So the other day I ran across this term “bookmobile” and, of course, I felt an urgent need for Google.
After my Googling was completed, I discovered that a bookmobile is a van that carries books on shelves in such a way that when you slide open the side door of the van, you can go in and look around and buy books, or check them out if it’s a library bookmobile. It’s like an ice cream truck, but with books. Isn’t that awesome?!
Now, down at the bottom of the Wikipedia article was a list that I found even more interesting: Non-vehicular mobile libraries. For example, in Kenya there is a Camel Library Service, where twelve camels deliver 7000 books daily to rural villages with no other access to books. Camel libraries. They have boxes of books on their backs, and they take them places, and people can read them.
Zimbabwe has a donkey-driven mobile library that also has an internet hotspot and access to multimedia. It’s the Internet Donkey. Someone needs to draw that, okay? Maybe me. Colombia also has a donkey-driven mobile library, called the BiblioBurro. It’s run by a teacher named Luis Serrano and he has two donkeys named Alfa and Beto, and they take books to children in rural villages twice a week.
In Norway, there is a library ship. It’s called the Epos, and it sails up and down the coast with books in its hold. It has room for 6000 books, and carries a captain, two able seamen, three librarians, and a performer. They go to all the teeny tiny twenty-family villages and bring books and cultural events to children. Isn’t that cool?! It’s a floating library.
Also, in Thailand, they have elephant libraries.

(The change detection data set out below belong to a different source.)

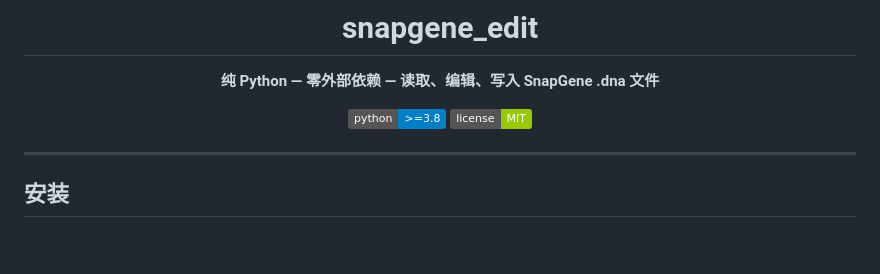
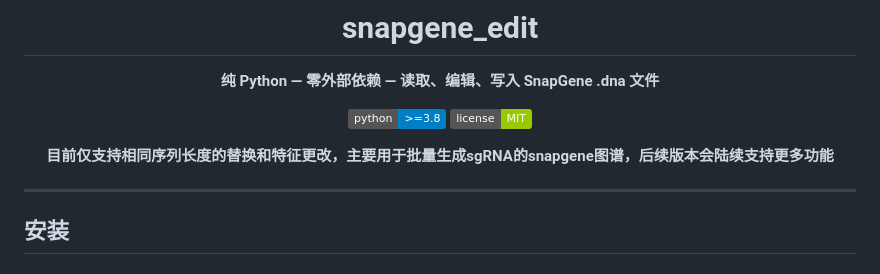
Before and after one commit to li1311139481/snapgene_edit, a Markdown page: README.md, the part around the change. Rendered like a GitHub page; badges without logos; blank space fills up the shorter version.

```diff
--- a/README.md
+++ b/README.md
@@ -8,6 +8,7 @@
 [![Python](https://img.shields.io/badge/python-%3E%3D3.8-blue)](#)
 [![License](https://img.shields.io/badge/license-MIT-green)](#)
 
+**目前仅支持相同序列长度的替换和特征更改，主要用于批量生成sgRNA的snapgene图谱，后续版本会陆续支持更多功能**
 </div>
 
 ---
```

The elephants are used to take books and IT services to people in villages with no library service. IT Elephant. Also needs to be drawn. Thailand apparently has a lot of different kinds of mobile libraries, including abandoned train cars being stopped at out-of-the-way stations and stocked with books.
If you want more information and a, really, stunningly comprehensive look at mobile libraries throughout the century, mainly focusing on the 1930s, including many awesome pictures of old-timey horse and wagon-drawn libraries, check out this website here: http://eduscapes.com/history/contemporary/1930.htm